**Data extract**:
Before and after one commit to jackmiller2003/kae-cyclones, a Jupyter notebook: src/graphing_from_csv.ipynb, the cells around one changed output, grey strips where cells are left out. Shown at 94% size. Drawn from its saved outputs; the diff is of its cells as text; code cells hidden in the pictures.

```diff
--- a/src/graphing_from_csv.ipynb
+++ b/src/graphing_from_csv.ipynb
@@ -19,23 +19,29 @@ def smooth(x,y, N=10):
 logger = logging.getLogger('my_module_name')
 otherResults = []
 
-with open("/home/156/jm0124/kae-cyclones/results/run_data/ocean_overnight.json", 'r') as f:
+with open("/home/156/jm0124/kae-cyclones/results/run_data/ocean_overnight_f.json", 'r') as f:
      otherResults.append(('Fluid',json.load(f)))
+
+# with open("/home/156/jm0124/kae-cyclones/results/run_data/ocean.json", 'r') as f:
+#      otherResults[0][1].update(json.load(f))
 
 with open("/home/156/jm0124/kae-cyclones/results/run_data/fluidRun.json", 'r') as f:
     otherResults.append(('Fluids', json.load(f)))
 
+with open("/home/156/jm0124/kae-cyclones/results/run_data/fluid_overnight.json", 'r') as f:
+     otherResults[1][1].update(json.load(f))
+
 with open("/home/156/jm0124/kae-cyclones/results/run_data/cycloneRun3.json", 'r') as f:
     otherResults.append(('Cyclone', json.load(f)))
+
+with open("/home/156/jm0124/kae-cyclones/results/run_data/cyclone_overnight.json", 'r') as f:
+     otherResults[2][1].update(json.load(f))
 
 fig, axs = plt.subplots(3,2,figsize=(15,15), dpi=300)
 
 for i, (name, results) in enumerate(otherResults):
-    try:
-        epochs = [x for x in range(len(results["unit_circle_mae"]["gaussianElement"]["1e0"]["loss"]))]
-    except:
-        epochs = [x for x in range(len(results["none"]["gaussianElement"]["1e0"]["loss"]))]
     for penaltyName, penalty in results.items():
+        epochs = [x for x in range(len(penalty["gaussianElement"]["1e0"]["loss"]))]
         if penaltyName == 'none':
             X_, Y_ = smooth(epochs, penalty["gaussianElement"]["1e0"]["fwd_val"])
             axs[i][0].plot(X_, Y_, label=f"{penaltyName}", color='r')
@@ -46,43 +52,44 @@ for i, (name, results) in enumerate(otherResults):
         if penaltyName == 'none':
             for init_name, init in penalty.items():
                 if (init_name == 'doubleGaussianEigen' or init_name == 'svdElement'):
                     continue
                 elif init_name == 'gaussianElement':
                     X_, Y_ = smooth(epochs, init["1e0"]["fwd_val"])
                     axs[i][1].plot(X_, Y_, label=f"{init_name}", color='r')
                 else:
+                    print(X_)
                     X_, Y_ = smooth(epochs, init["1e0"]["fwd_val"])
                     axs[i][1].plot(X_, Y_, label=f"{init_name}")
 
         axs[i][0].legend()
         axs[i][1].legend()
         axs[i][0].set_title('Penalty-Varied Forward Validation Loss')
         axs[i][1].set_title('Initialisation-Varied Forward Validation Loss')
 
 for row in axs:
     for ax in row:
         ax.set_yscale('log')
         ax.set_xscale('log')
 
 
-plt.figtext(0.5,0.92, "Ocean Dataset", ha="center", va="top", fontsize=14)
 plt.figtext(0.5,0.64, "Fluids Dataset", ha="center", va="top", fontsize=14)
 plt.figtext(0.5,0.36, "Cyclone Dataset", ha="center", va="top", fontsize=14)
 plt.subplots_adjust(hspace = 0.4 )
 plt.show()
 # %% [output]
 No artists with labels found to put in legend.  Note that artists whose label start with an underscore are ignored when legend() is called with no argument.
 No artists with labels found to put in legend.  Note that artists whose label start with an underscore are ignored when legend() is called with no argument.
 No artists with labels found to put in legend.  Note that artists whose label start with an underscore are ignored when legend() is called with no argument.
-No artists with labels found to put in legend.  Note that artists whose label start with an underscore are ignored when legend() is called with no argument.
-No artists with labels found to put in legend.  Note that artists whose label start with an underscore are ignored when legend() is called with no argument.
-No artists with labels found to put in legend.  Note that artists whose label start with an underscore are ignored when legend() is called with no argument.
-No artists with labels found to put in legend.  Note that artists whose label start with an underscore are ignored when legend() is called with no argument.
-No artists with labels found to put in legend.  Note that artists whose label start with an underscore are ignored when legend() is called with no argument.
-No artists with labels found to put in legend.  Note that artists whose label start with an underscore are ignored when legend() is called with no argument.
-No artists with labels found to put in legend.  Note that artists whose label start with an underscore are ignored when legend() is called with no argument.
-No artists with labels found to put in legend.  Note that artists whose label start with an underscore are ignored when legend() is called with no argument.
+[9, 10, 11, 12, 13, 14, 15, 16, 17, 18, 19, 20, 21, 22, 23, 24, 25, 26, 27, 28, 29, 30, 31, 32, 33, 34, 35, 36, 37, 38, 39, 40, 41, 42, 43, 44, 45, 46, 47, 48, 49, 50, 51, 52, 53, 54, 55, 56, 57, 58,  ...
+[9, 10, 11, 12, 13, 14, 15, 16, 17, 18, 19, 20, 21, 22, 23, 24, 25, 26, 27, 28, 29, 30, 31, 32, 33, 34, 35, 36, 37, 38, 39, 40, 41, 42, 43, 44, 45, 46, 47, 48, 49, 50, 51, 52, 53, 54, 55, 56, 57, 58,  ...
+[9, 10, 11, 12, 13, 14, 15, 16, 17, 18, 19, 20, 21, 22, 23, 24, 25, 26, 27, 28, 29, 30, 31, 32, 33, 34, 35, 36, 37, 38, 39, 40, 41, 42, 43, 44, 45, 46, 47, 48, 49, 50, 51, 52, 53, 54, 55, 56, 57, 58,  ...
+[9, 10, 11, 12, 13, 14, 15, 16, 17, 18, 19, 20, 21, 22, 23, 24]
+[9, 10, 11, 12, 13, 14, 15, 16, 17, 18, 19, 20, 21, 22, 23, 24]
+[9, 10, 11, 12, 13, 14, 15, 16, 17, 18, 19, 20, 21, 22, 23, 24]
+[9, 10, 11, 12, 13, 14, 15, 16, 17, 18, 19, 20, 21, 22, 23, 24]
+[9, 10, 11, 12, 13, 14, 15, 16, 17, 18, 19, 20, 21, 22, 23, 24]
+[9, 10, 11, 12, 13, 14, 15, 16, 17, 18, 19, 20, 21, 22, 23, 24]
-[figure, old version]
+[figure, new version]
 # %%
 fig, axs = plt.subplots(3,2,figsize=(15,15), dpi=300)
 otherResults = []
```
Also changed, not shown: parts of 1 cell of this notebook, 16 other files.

**Exercise goal**: Repeat the material above exactly.

**Solution for this task**:
Before and after one commit to jackmiller2003/kae-cyclones, a Jupyter notebook: src/graphing_from_csv.ipynb, the cells around one changed output, grey strips where cells are left out. Shown at 94% size. Drawn from its saved outputs; the diff is of its cells as text; code cells hidden in the pictures.

```diff
--- a/src/graphing_from_csv.ipynb
+++ b/src/graphing_from_csv.ipynb
@@ -19,23 +19,29 @@ def smooth(x,y, N=10):
 logger = logging.getLogger('my_module_name')
 otherResults = []
 
-with open("/home/156/jm0124/kae-cyclones/results/run_data/ocean_overnight.json", 'r') as f:
+with open("/home/156/jm0124/kae-cyclones/results/run_data/ocean_overnight_f.json", 'r') as f:
      otherResults.append(('Fluid',json.load(f)))
+
+# with open("/home/156/jm0124/kae-cyclones/results/run_data/ocean.json", 'r') as f:
+#      otherResults[0][1].update(json.load(f))
 
 with open("/home/156/jm0124/kae-cyclones/results/run_data/fluidRun.json", 'r') as f:
     otherResults.append(('Fluids', json.load(f)))
 
+with open("/home/156/jm0124/kae-cyclones/results/run_data/fluid_overnight.json", 'r') as f:
+     otherResults[1][1].update(json.load(f))
+
 with open("/home/156/jm0124/kae-cyclones/results/run_data/cycloneRun3.json", 'r') as f:
     otherResults.append(('Cyclone', json.load(f)))
+
+with open("/home/156/jm0124/kae-cyclones/results/run_data/cyclone_overnight.json", 'r') as f:
+     otherResults[2][1].update(json.load(f))
 
 fig, axs = plt.subplots(3,2,figsize=(15,15), dpi=300)
 
 for i, (name, results) in enumerate(otherResults):
-    try:
-        epochs = [x for x in range(len(results["unit_circle_mae"]["gaussianElement"]["1e0"]["loss"]))]
-    except:
-        epochs = [x for x in range(len(results["none"]["gaussianElement"]["1e0"]["loss"]))]
     for penaltyName, penalty in results.items():
+        epochs = [x for x in range(len(penalty["gaussianElement"]["1e0"]["loss"]))]
         if penaltyName == 'none':
             X_, Y_ = smooth(epochs, penalty["gaussianElement"]["1e0"]["fwd_val"])
             axs[i][0].plot(X_, Y_, label=f"{penaltyName}", color='r')
@@ -46,43 +52,44 @@ for i, (name, results) in enumerate(otherResults):
         if penaltyName == 'none':
             for init_name, init in penalty.items():
                 if (init_name == 'doubleGaussianEigen' or init_name == 'svdElement'):
                     continue
                 elif init_name == 'gaussianElement':
                     X_, Y_ = smooth(epochs, init["1e0"]["fwd_val"])
                     axs[i][1].plot(X_, Y_, label=f"{init_name}", color='r')
                 else:
+                    print(X_)
                     X_, Y_ = smooth(epochs, init["1e0"]["fwd_val"])
                     axs[i][1].plot(X_, Y_, label=f"{init_name}")
 
         axs[i][0].legend()
         axs[i][1].legend()
         axs[i][0].set_title('Penalty-Varied Forward Validation Loss')
         axs[i][1].set_title('Initialisation-Varied Forward Validation Loss')
 
 for row in axs:
     for ax in row:
         ax.set_yscale('log')
         ax.set_xscale('log')
 
 
-plt.figtext(0.5,0.92, "Ocean Dataset", ha="center", va="top", fontsize=14)
 plt.figtext(0.5,0.64, "Fluids Dataset", ha="center", va="top", fontsize=14)
 plt.figtext(0.5,0.36, "Cyclone Dataset", ha="center", va="top", fontsize=14)
 plt.subplots_adjust(hspace = 0.4 )
 plt.show()
 # %% [output]
 No artists with labels found to put in legend.  Note that artists whose label start with an underscore are ignored when legend() is called with no argument.
 No artists with labels found to put in legend.  Note that artists whose label start with an underscore are ignored when legend() is called with no argument.
 No artists with labels found to put in legend.  Note that artists whose label start with an underscore are ignored when legend() is called with no argument.
-No artists with labels found to put in legend.  Note that artists whose label start with an underscore are ignored when legend() is called with no argument.
-No artists with labels found to put in legend.  Note that artists whose label start with an underscore are ignored when legend() is called with no argument.
-No artists with labels found to put in legend.  Note that artists whose label start with an underscore are ignored when legend() is called with no argument.
-No artists with labels found to put in legend.  Note that artists whose label start with an underscore are ignored when legend() is called with no argument.
-No artists with labels found to put in legend.  Note that artists whose label start with an underscore are ignored when legend() is called with no argument.
-No artists with labels found to put in legend.  Note that artists whose label start with an underscore are ignored when legend() is called with no argument.
-No artists with labels found to put in legend.  Note that artists whose label start with an underscore are ignored when legend() is called with no argument.
-No artists with labels found to put in legend.  Note that artists whose label start with an underscore are ignored when legend() is called with no argument.
+[9, 10, 11, 12, 13, 14, 15, 16, 17, 18, 19, 20, 21, 22, 23, 24, 25, 26, 27, 28, 29, 30, 31, 32, 33, 34, 35, 36, 37, 38, 39, 40, 41, 42, 43, 44, 45, 46, 47, 48, 49, 50, 51, 52, 53, 54, 55, 56, 57, 58,  ...
+[9, 10, 11, 12, 13, 14, 15, 16, 17, 18, 19, 20, 21, 22, 23, 24, 25, 26, 27, 28, 29, 30, 31, 32, 33, 34, 35, 36, 37, 38, 39, 40, 41, 42, 43, 44, 45, 46, 47, 48, 49, 50, 51, 52, 53, 54, 55, 56, 57, 58,  ...
+[9, 10, 11, 12, 13, 14, 15, 16, 17, 18, 19, 20, 21, 22, 23, 24, 25, 26, 27, 28, 29, 30, 31, 32, 33, 34, 35, 36, 37, 38, 39, 40, 41, 42, 43, 44, 45, 46, 47, 48, 49, 50, 51, 52, 53, 54, 55, 56, 57, 58,  ...
+[9, 10, 11, 12, 13, 14, 15, 16, 17, 18, 19, 20, 21, 22, 23, 24]
+[9, 10, 11, 12, 13, 14, 15, 16, 17, 18, 19, 20, 21, 22, 23, 24]
+[9, 10, 11, 12, 13, 14, 15, 16, 17, 18, 19, 20, 21, 22, 23, 24]
+[9, 10, 11, 12, 13, 14, 15, 16, 17, 18, 19, 20, 21, 22, 23, 24]
+[9, 10, 11, 12, 13, 14, 15, 16, 17, 18, 19, 20, 21, 22, 23, 24]
+[9, 10, 11, 12, 13, 14, 15, 16, 17, 18, 19, 20, 21, 22, 23, 24]
-[figure, old version]
+[figure, new version]
 # %%
 fig, axs = plt.subplots(3,2,figsize=(15,15), dpi=300)
 otherResults = []
```
Also changed, not shown: parts of 1 cell of this notebook, 16 other files.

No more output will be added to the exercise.